Personal information
Country represented  United States
Born (1960-08-02) August 2, 1960 (age 54)
Height 5' (152 cm)
Former coach Frank Carroll
Retired 1980
Olympic medal record
Women's figure skating
Competitor for  United States
Silver 1980 Lake Placid Singles

Linda Sue Fratianne (born August 2, 1960 in Los Angeles-Northridge, California, U.S.) is a former American Olympic figure skater known for winning four consecutive U.S. Championships (1977–1980) as well as being a silver medalist in the 1980 Winter Olympics.

Personal life

Linda Fratianne's father was the former Los Angeles Superior Court Judge Robert Fratianne, who died in 2002. Her mother was Virginia Fratianne. Her parents were divorced.

From 1988 to 2001, Linda Fratianne was married to ski racer Nick Maricich. They have a daughter, Ali (b. 1991). Fratianne currently lives and coaches in Sun Valley, Idaho.

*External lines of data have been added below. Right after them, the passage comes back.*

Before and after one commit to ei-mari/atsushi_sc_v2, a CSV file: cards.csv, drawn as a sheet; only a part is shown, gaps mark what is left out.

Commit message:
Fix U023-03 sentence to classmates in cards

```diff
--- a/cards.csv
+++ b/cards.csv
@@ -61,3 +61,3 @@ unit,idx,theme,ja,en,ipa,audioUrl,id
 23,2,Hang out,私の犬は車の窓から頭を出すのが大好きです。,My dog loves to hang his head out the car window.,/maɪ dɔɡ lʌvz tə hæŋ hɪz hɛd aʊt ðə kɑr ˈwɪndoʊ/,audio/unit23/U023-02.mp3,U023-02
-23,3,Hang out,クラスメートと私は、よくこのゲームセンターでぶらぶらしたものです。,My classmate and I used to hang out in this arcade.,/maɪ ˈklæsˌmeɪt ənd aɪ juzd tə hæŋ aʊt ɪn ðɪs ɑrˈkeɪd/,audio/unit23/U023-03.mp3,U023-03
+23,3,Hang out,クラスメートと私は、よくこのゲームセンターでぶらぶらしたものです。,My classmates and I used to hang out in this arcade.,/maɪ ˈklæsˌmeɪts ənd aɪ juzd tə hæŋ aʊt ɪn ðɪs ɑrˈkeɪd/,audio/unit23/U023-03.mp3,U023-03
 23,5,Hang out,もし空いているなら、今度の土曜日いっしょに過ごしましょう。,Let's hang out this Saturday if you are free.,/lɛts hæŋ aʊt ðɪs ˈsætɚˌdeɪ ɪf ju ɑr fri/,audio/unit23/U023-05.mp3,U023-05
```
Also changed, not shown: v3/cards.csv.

Career

Throughout her figure skating career, Fratianne was coached by Frank Carroll.

Fratianne became the first female skater to land two different types of triple jumps (toe loop and salchow) in her free skating programs in 1976 at the U.S. National Championships. At the World Figure Skating Championship in Tokyo, Japan in 1977, she won her first world title by upsetting the favorite going into the Championship: East Germany's Anett Pötzsch. Although Fratianne fell on her triple salchow jump in her free skating routine, the judges considered she was better overall than Pötzsch.

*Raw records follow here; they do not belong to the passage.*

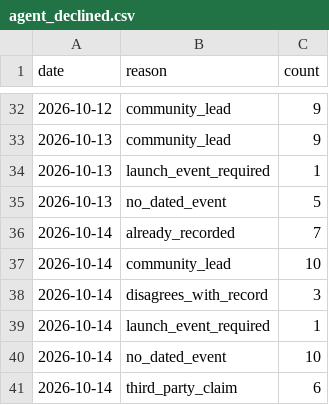
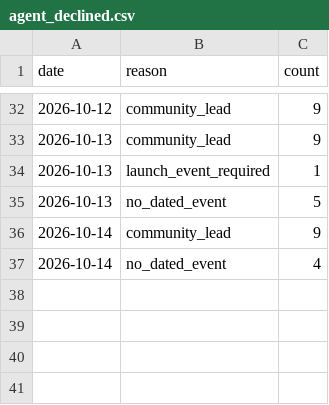
Before and after one commit to YasamanAnsari/llm-ledger, a CSV file: data/agent_declined.csv, drawn as a sheet; only a part is shown, gaps mark what is left out.

```diff
--- a/data/agent_declined.csv
+++ b/data/agent_declined.csv
@@ -35,7 +35,3 @@ date,reason,count
 2026-10-13,no_dated_event,5
-2026-10-14,already_recorded,7
-2026-10-14,community_lead,10
-2026-10-14,disagrees_with_record,3
-2026-10-14,launch_event_required,1
-2026-10-14,no_dated_event,10
-2026-10-14,third_party_claim,6
+2026-10-14,community_lead,9
+2026-10-14,no_dated_event,4
```
Also changed, not shown: data/core/claims.csv, data/core/events.csv, 22 other files.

In 1979, Fratianne was able to regain her world title, which she had lost to Pötzsch in 1978 in Ottawa, Canada.

Her chief rivals were Anett Pötzsch (East Germany), Emi Watanabe (Japan), and Dagmar Lurz (West Germany). Like Watanabe, her compulsory figures were significantly weaker than her free skating; consequently, she frequently placed well below Pötzsch and Lurz in the compulsories, forcing her to attempt to overcome her deficiencies through strong short and free programs. In the short and free programs, Fratianne never placed lower than Pötzsch or Lurz between 1977 and 1980 in any competition. However, since the rules at the time placed much weight on compulsory figures, she was only able to win a major title twice.

Linda Fratianne in 1980 (on the left)

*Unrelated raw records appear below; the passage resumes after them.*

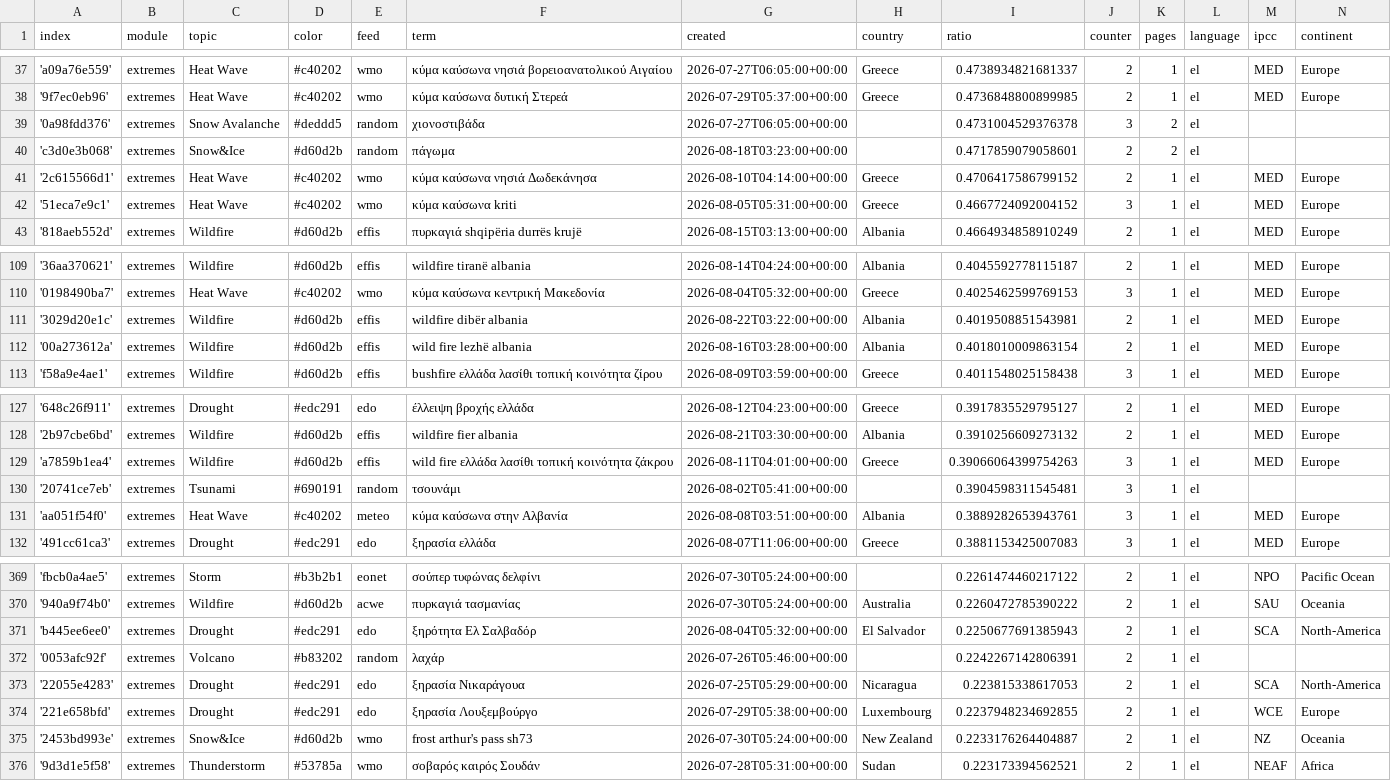
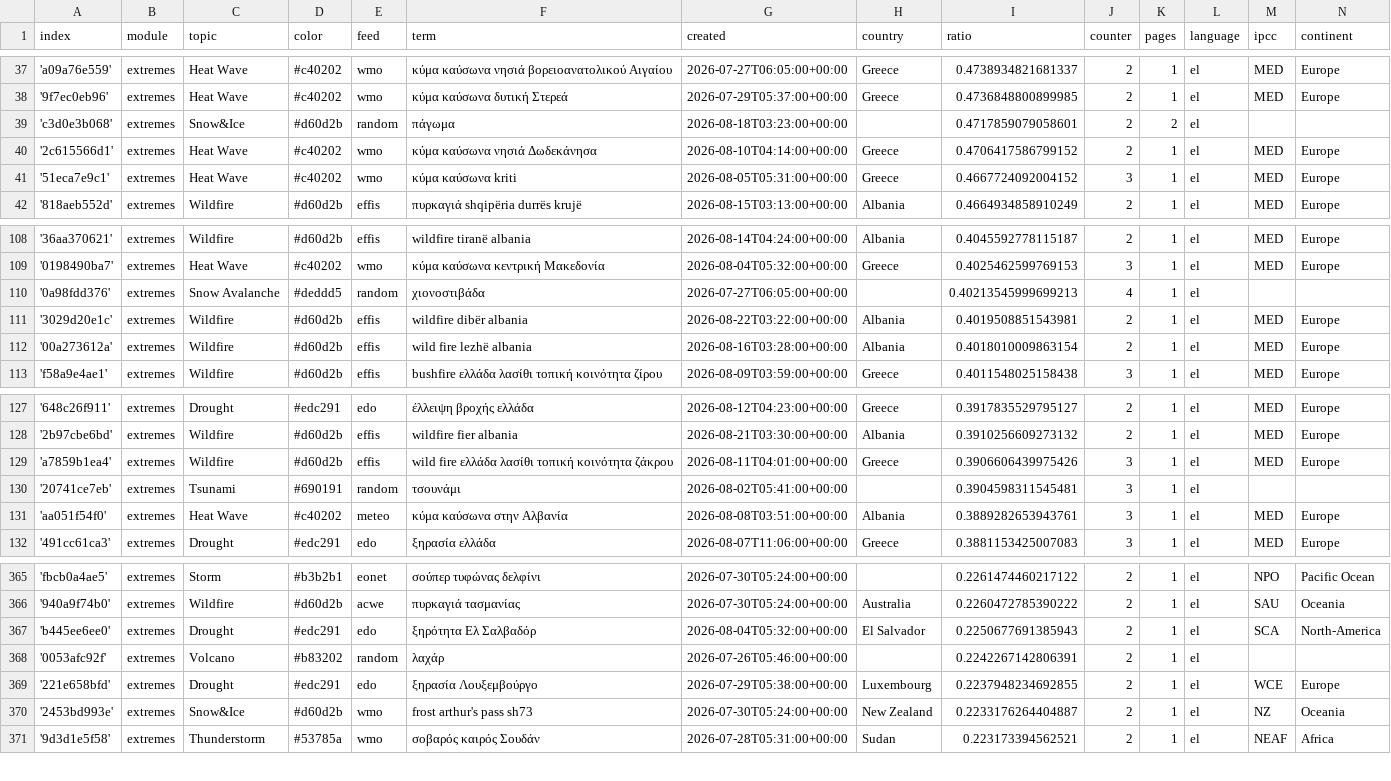
Before and after one commit to newsWhisperer/greekExtremes, a CSV file: terms.csv, drawn as a sheet; only a part is shown, gaps mark what is left out; the diff covers the shown part only.

```diff
--- a/terms.csv
+++ b/terms.csv
@@ -38,3 +38,2 @@ index,module,topic,color,feed,term,created,country,ratio,counter,pages,language,
 '9f7ec0eb96',extremes,Heat Wave,#c40202,wmo,κύμα καύσωνα δυτική Στερεά,2026-07-29T05:37:00+00:00,Greece,0.4736848800899985,2,1,el,MED,Europe
-'0a98fdd376',extremes,Snow Avalanche,#deddd5,random,χιονοστιβάδα,2026-07-27T06:05:00+00:00,,0.4731004529376378,3,2,el,,
 'c3d0e3b068',extremes,Snow&Ice,#d60d2b,random,πάγωμα,2026-08-18T03:23:00+00:00,,0.4717859079058601,2,2,el,,
@@ -110,2 +109,3 @@ index,module,topic,color,feed,term,created,country,ratio,counter,pages,language,
 '0198490ba7',extremes,Heat Wave,#c40202,wmo,κύμα καύσωνα κεντρική Μακεδονία,2026-08-04T05:32:00+00:00,Greece,0.4025462599769153,3,1,el,MED,Europe
+'0a98fdd376',extremes,Snow Avalanche,#deddd5,random,χιονοστιβάδα,2026-07-27T06:05:00+00:00,,0.40213545999699213,4,1,el,,
 '3029d20e1c',extremes,Wildfire,#d60d2b,effis,wildfire dibër albania,2026-08-22T03:22:00+00:00,Albania,0.4019508851543981,2,1,el,MED,Europe
@@ -128,3 +128,3 @@ index,module,topic,color,feed,term,created,country,ratio,counter,pages,language,
 '2b97cbe6bd',extremes,Wildfire,#d60d2b,effis,wildfire fier albania,2026-08-21T03:30:00+00:00,Albania,0.3910256609273132,2,1,el,MED,Europe
-'a7859b1ea4',extremes,Wildfire,#d60d2b,effis,wild fire ελλάδα  λασίθι τοπική κοινότητα ζάκρου,2026-08-11T04:01:00+00:00,Greece,0.39066064399754263,3,1,el,MED,Europe
+'a7859b1ea4',extremes,Wildfire,#d60d2b,effis,wild fire ελλάδα  λασίθι τοπική κοινότητα ζάκρου,2026-08-11T04:01:00+00:00,Greece,0.3906606439975426,3,1,el,MED,Europe
 '20741ce7eb',extremes,Tsunami,#690191,random,τσουνάμι,2026-08-02T05:41:00+00:00,,0.3904598311545481,3,1,el,,
@@ -372,3 +368,2 @@ index,module,topic,color,feed,term,created,country,ratio,counter,pages,language,
 '0053afc92f',extremes,Volcano,#b83202,random,λαχάρ,2026-07-26T05:46:00+00:00,,0.2242267142806391,2,1,el,,
-'22055e4283',extremes,Drought,#edc291,edo,ξηρασία Νικαράγουα,2026-07-25T05:29:00+00:00,Nicaragua,0.223815338617053,2,1,el,SCA,North-America
 '221e658bfd',extremes,Drought,#edc291,edo,ξηρασία Λουξεμβούργο,2026-07-29T05:38:00+00:00,Luxembourg,0.2237948234692855,2,1,el,WCE,Europe
```
Also changed, not shown: 1 added row and 5 removed rows elsewhere in this file.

At the 1980 Winter Olympics, Fratianne placed third in the compulsory figures, first in the short program, and second in the free skate to place second overall, while Pötzsch took the gold with 1st in figures, 4th in the short program, and 3rd in the free skate. There have been persistent allegations that Fratianne was "robbed" of the gold medal by a conspiracy among Eastern-bloc judges, but in fact only two of the nine judges on the panel were from Eastern-bloc countries and only the judges from Japan and the USA placed Fratianne first. All others placed Pötzsch first, mainly due to her substantial lead in the compulsory figures.

The officials were:

  • Wolfgang Kunz (FRG=West Germany)
  • Ludwig Gassner (Austria)
  • Kinuko Ueno (Japan)
  • Charles U. Foster (USA)
  • Radovan Lipovscak (Yugoslavia)
  • Leena Vainio (Finland)
  • Giorgio Siniscialcio (Italy)
  • Ingird Linke (GDR=East Germany)
  • Markus Germann (Switzerland)
  • substitute judge was Sergei Kononykhin (Soviet Union)
  • referee: Benjamin T. Wright (USA)
  • assistant referee: Donald H. Gilchrist
Judging
Anett Pötzsch Linda Fratianne
Compulsory Figures 46.04 points 9 places 1st rank 42.76 points 27 places 3rd rank
Short Program 39.76 points 37places 4th rank 41.44 points 11 places 1st rank
Free Program 103.20 points 24 places 3rd rank 104.10 points 17places 2nd rank
Total 189.00 points 11 places 1st rank 188.30 points 16 places 2nd rank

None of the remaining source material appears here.